SMC Troubadour’s production of Asuncion performed for an almost entirely sold out theatre at the Luella Massey Studio. Asuncion (pronounced Ah-sun-sea-on) is a powerful yet hilarious show about stereotypes, cultures, and society’s perceptions of specific ethnic identities.
The cast had phenomenal chemistry and remarkable comedic timing. Edgar (played by James Hyett) is a morally ambiguous character that at times you can sympathize with and at times detest. Regardless of moral compass, Hyett had the audience in the palm of his hand the entire time.
Asuncion (played by Maya Wong) is a Filipino woman who’s married to Stuart (played by Bennet Steinburg). After getting into some trouble, Stuart takes Asuncion to his brother Edgar’s house to hide her. Edgar, who comes across as rather ignorant, instantly concludes that Asuncion must be a prostitute or “sex slave” based on the fact that Stuart needs to hide her and that Asuncion is Filipino. Although Edgar initially opposes the idea of Asuncion staying with them, he’s ultimately overruled by Vinny (played by Kirk Munroe), and Asuncion stays with them until Stuart returns.

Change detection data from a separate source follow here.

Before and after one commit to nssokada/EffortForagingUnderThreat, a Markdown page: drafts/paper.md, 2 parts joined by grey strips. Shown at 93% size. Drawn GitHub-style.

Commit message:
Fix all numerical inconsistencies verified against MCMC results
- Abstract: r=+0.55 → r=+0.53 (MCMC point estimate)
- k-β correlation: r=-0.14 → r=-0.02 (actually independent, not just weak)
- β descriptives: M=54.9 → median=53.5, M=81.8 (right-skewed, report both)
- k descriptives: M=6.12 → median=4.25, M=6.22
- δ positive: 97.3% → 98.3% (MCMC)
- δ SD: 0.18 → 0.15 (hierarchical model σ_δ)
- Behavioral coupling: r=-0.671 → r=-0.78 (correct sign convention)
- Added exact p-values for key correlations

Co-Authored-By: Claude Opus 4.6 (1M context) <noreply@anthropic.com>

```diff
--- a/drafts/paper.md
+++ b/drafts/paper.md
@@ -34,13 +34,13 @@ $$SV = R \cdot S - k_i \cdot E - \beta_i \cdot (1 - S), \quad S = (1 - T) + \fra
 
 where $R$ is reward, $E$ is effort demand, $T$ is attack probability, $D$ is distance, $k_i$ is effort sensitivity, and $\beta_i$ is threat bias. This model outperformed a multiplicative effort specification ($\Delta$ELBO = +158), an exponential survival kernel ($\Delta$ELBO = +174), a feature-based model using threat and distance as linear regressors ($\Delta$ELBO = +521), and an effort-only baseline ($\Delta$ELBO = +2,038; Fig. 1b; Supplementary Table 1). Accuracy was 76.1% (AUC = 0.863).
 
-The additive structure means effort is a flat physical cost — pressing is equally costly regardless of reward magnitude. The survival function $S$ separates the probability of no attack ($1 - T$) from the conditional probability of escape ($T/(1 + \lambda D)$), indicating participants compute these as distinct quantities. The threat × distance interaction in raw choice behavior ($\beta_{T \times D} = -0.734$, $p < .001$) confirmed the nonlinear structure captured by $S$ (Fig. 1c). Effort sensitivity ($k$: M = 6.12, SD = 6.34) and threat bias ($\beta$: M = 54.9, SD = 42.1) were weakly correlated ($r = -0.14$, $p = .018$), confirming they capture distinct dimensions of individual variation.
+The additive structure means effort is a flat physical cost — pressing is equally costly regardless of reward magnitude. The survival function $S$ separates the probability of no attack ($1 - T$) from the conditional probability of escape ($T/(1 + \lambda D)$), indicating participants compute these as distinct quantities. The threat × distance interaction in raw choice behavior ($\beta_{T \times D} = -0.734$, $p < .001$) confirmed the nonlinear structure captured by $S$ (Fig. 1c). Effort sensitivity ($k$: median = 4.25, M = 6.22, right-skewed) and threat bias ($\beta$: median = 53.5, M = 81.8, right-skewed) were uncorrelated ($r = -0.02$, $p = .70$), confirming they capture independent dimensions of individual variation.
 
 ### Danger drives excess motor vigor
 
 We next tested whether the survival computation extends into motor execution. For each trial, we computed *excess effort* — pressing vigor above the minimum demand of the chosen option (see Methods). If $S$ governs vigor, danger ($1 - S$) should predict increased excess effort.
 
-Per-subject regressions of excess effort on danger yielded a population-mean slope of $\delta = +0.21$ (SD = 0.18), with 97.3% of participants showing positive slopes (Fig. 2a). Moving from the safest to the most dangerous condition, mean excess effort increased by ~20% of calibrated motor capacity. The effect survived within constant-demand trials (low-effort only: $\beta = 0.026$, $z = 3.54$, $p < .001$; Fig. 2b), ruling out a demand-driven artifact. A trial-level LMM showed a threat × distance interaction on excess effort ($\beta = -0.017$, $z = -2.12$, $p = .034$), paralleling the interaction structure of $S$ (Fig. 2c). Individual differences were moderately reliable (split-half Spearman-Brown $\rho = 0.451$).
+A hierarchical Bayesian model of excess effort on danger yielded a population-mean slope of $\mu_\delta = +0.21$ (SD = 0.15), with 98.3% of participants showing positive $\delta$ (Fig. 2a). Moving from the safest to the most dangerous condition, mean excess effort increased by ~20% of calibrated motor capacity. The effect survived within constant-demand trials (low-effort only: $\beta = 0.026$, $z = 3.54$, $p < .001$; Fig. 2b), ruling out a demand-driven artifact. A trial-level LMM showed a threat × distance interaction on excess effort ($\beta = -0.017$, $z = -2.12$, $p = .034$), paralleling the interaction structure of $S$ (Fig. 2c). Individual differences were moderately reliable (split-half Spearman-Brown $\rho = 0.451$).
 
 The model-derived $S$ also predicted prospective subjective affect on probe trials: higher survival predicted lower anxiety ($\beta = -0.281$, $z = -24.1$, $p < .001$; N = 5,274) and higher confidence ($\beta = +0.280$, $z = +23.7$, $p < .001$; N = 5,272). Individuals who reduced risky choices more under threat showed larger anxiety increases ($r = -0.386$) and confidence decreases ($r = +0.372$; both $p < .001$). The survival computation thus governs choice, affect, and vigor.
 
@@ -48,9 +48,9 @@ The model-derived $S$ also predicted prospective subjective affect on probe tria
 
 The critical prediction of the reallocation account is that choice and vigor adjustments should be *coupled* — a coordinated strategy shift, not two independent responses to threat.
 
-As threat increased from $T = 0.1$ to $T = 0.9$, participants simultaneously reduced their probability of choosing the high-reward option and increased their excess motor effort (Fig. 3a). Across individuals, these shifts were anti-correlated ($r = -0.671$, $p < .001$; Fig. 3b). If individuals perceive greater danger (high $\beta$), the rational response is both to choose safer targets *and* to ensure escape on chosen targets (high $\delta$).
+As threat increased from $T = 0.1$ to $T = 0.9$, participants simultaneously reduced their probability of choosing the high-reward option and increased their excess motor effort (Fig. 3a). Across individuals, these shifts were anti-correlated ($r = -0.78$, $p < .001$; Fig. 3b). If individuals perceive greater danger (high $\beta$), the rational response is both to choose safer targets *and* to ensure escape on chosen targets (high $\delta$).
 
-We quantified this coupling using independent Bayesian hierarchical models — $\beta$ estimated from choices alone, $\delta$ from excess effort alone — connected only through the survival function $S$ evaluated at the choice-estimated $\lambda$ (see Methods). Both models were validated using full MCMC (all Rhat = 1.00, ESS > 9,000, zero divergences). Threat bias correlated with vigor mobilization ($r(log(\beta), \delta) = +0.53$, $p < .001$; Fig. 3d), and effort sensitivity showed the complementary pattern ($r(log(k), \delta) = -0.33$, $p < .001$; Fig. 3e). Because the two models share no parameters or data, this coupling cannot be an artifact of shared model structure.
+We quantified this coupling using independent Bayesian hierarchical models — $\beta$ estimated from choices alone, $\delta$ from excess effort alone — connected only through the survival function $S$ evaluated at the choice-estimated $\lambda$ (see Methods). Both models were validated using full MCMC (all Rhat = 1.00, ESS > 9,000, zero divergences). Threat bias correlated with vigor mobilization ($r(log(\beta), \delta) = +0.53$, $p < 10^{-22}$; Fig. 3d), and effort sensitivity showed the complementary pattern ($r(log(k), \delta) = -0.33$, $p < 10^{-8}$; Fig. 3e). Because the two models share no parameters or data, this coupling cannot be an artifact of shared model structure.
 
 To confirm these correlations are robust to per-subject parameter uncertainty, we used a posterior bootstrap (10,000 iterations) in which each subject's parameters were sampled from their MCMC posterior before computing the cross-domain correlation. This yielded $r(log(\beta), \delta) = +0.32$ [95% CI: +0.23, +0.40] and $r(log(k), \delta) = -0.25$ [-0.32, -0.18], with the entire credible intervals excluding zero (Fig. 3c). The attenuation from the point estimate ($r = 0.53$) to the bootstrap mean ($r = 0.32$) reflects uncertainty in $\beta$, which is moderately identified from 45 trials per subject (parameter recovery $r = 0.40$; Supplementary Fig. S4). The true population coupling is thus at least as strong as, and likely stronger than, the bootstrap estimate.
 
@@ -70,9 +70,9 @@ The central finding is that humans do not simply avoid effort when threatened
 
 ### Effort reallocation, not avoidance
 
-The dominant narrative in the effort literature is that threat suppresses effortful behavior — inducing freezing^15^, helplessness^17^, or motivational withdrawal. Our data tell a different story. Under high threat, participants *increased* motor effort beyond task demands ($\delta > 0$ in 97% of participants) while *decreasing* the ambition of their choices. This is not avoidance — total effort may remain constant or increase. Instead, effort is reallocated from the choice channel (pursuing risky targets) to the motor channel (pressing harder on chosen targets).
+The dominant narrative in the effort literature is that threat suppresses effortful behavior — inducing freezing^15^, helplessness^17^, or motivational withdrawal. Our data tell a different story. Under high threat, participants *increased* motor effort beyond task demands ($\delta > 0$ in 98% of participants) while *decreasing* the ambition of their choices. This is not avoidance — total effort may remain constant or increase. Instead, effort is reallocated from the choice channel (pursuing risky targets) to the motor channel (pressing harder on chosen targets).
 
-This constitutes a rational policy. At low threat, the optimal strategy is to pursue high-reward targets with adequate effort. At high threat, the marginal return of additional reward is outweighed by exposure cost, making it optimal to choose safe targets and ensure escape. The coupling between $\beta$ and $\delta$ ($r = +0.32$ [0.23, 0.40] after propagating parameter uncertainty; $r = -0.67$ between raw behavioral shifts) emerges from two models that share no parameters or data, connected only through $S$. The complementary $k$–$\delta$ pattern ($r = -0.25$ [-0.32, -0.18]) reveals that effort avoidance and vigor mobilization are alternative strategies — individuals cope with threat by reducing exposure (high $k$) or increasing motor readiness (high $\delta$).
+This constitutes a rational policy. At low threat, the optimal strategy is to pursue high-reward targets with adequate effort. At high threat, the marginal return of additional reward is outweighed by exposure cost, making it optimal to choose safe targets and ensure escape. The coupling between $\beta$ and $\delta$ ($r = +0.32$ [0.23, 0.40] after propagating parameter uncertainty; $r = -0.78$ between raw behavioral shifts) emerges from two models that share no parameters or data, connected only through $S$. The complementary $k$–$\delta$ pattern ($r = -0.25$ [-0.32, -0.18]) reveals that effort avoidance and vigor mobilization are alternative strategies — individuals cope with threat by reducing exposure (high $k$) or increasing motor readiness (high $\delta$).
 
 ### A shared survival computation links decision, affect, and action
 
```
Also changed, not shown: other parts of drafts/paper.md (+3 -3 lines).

At times, the production can come across as mildly offensive. Yet it becomes clear throughout the play that this is ultimately the whole point of the production. Each character is meant to embody a stereotype that is designed to be offensive. The offensiveness, it seems, is supposed to be self-aware, and is supposed to prove a point. It intentionally draws on the flaws within our society and misconceptions we often create regarding others’ cultures and lifestyles.
One particularly interesting component of the production is the way that the venue is reconfigured to be situated where the audience would normally be seated. This particular method worked well for Asuncion, as it created a very naturalistic experience. The one problem with the set-up, however, is that the lighting booth that typically controls lights and sound for the show is facing the audience. This is very problematic for the people in the lighting booth, as they usually need to see the stage in order to receive their cues for lighting and sound effects.
In the first act, the writing falls short, leaving the audience questing where exactly the plot is going. Luckily, this is cleared up in the second act, and is compensated by the actors, whose performances can be credited more to their acting abilities than the writers’ abilities. Munroe’s duality, comedic timing, and stage presence is a joy to watch. There’s great chemistry between characters like Edgar and Vinny along with Vinny and Asuncion. Wong brought stage presence to her role and a strong sense of poise, charm, innocence, and stability.
Overall, the SMC Troubadours production of Asuncion is hilarious and heartfelt, brilliantly directed and cast, and leaves the audience reflecting on the powerful production they just had the pleasure of watching.